== Data under study
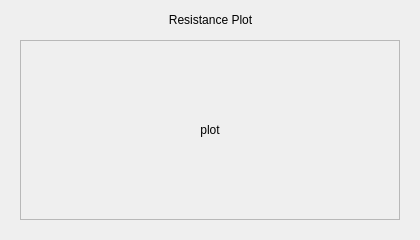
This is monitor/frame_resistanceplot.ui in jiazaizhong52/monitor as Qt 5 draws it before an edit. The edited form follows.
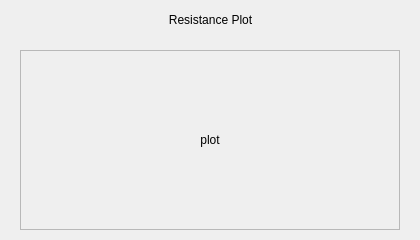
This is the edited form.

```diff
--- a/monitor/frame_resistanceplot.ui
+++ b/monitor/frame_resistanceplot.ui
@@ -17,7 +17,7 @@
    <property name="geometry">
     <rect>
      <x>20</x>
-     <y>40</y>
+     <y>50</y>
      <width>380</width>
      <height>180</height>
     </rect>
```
====
== Data under study
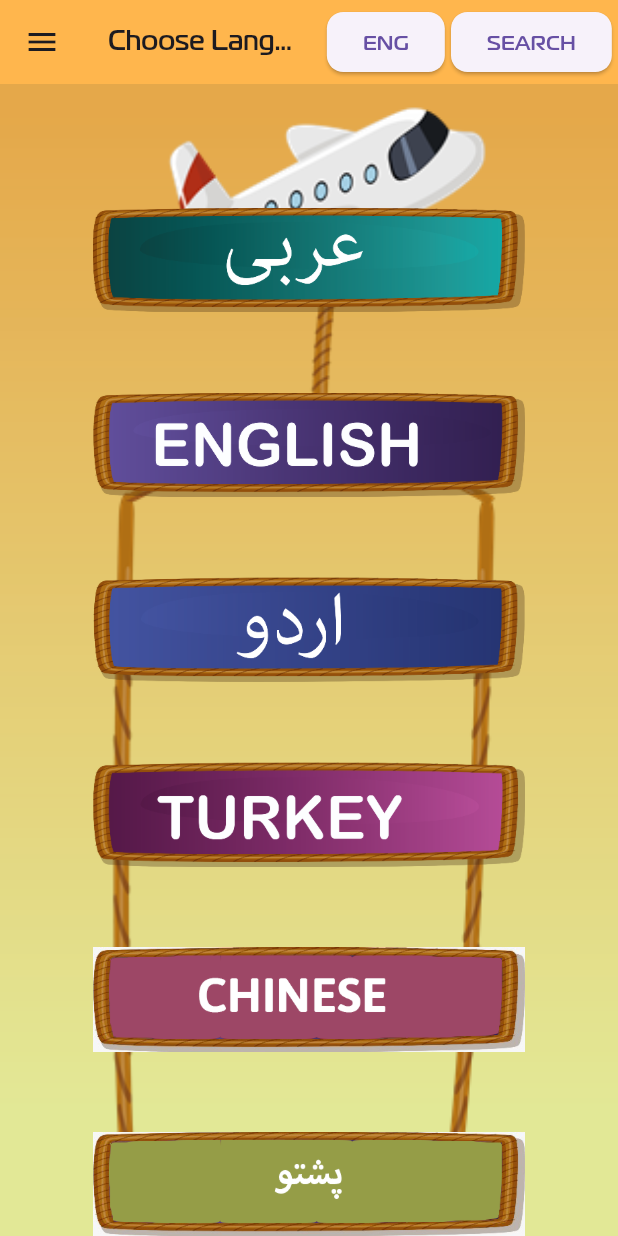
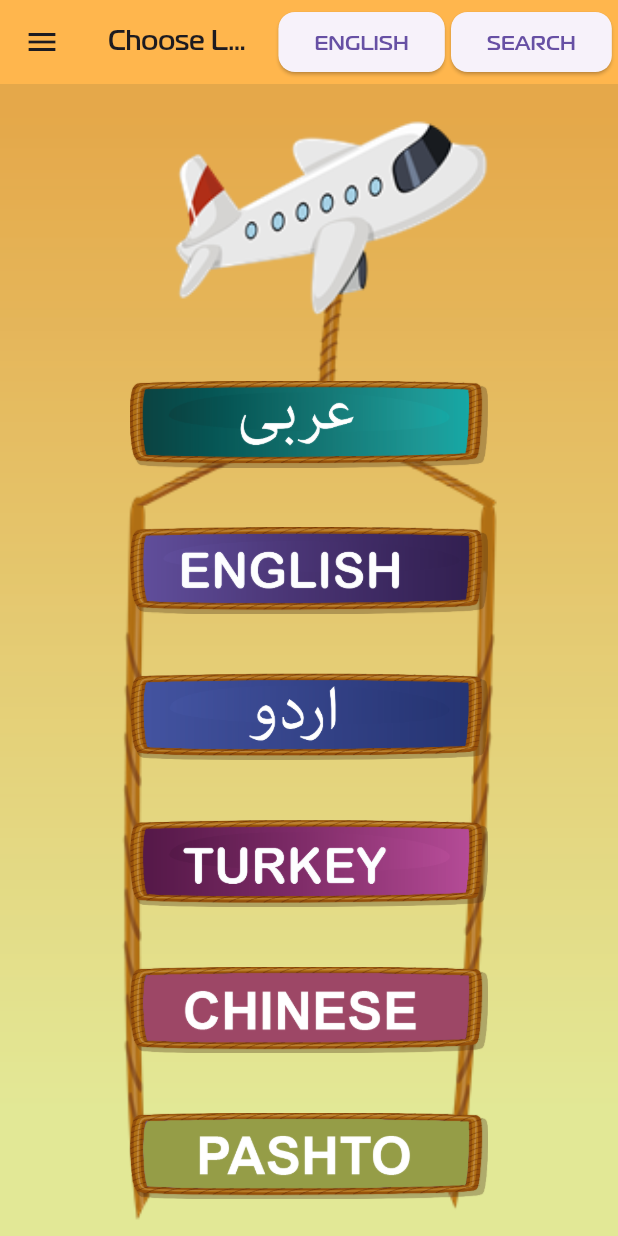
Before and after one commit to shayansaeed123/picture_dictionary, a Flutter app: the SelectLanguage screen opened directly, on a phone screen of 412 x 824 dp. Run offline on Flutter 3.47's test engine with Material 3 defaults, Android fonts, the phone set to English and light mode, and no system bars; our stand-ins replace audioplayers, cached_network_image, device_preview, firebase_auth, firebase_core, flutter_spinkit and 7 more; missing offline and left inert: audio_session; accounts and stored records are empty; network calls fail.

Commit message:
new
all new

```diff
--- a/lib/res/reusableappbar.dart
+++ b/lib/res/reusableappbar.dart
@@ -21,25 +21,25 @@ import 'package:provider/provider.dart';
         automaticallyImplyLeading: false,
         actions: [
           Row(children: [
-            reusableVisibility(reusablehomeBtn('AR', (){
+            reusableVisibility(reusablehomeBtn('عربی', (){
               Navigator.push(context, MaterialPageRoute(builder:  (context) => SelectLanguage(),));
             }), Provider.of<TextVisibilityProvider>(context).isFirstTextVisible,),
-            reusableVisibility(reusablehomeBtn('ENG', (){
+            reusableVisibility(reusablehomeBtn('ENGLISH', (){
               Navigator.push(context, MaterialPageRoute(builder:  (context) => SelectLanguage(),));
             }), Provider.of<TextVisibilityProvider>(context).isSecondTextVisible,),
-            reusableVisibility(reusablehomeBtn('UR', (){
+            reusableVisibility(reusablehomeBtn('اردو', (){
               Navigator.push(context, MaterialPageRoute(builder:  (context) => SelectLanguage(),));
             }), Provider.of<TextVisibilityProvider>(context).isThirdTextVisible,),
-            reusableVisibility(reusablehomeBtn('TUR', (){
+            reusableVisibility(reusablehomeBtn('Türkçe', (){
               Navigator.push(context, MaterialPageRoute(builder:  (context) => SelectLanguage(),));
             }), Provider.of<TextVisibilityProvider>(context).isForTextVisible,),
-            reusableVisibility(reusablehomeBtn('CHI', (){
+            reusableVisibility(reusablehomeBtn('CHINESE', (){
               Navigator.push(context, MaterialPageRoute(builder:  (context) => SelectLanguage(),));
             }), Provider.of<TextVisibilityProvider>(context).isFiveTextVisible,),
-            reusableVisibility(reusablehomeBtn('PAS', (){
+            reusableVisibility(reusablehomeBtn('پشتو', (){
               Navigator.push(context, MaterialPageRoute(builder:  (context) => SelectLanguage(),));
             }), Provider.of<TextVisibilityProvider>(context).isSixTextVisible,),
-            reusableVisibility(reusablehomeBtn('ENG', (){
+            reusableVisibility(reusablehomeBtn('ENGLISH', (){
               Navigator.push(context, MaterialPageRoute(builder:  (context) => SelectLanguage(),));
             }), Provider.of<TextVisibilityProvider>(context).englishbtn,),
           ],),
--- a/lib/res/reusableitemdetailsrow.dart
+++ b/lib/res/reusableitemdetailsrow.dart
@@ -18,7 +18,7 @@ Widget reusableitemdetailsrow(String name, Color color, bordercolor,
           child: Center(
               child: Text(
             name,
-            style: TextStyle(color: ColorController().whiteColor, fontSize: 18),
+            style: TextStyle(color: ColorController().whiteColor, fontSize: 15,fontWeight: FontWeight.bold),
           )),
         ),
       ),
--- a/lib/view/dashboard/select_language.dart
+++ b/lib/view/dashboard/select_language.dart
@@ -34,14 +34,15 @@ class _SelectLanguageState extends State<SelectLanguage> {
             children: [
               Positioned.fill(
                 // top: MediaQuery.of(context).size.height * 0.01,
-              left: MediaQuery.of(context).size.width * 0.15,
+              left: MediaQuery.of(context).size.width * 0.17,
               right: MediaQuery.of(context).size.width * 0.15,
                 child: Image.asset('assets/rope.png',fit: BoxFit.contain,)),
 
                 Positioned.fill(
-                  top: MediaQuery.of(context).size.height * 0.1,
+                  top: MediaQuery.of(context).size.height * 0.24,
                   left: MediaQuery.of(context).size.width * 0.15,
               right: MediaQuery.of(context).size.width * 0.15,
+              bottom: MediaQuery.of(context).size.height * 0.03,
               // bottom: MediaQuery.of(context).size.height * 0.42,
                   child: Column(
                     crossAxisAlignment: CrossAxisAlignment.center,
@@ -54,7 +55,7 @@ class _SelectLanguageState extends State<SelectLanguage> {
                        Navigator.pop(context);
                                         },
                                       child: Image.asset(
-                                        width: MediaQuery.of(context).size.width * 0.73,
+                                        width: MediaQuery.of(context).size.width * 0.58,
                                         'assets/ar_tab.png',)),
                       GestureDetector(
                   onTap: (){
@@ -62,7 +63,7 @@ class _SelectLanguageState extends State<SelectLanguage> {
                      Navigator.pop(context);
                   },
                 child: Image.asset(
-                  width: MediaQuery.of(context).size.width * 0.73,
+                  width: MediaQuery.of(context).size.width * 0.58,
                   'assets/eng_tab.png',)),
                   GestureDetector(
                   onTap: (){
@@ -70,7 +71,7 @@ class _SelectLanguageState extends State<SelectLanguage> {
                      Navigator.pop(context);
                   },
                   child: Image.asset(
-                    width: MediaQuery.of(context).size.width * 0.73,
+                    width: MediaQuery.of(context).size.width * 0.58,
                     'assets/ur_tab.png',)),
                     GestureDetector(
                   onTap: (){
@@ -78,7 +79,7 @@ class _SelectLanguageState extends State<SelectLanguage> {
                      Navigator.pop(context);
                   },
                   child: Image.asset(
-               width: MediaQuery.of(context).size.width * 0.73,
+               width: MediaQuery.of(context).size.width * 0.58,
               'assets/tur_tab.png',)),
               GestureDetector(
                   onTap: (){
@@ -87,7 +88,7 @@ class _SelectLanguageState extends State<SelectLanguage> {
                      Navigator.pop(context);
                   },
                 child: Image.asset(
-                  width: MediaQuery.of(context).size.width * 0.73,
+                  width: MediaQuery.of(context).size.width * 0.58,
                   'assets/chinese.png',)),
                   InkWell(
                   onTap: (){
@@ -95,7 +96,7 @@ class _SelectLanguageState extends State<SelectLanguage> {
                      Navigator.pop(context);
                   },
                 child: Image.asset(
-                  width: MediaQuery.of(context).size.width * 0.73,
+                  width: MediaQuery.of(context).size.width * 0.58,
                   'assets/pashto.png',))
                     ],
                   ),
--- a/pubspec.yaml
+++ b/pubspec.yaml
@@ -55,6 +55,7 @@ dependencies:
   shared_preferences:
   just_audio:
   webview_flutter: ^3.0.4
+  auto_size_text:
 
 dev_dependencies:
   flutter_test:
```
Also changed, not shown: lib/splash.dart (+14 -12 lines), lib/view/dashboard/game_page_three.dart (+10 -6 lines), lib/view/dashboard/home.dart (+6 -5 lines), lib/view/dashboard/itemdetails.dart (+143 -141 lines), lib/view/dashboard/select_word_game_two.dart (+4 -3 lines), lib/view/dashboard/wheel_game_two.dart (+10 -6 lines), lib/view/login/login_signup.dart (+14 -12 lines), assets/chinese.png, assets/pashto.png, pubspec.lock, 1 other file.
====
What you are asked to do:
The word "name" appears in how many lines of the data? Answer with only the number.

Exercise answer:
3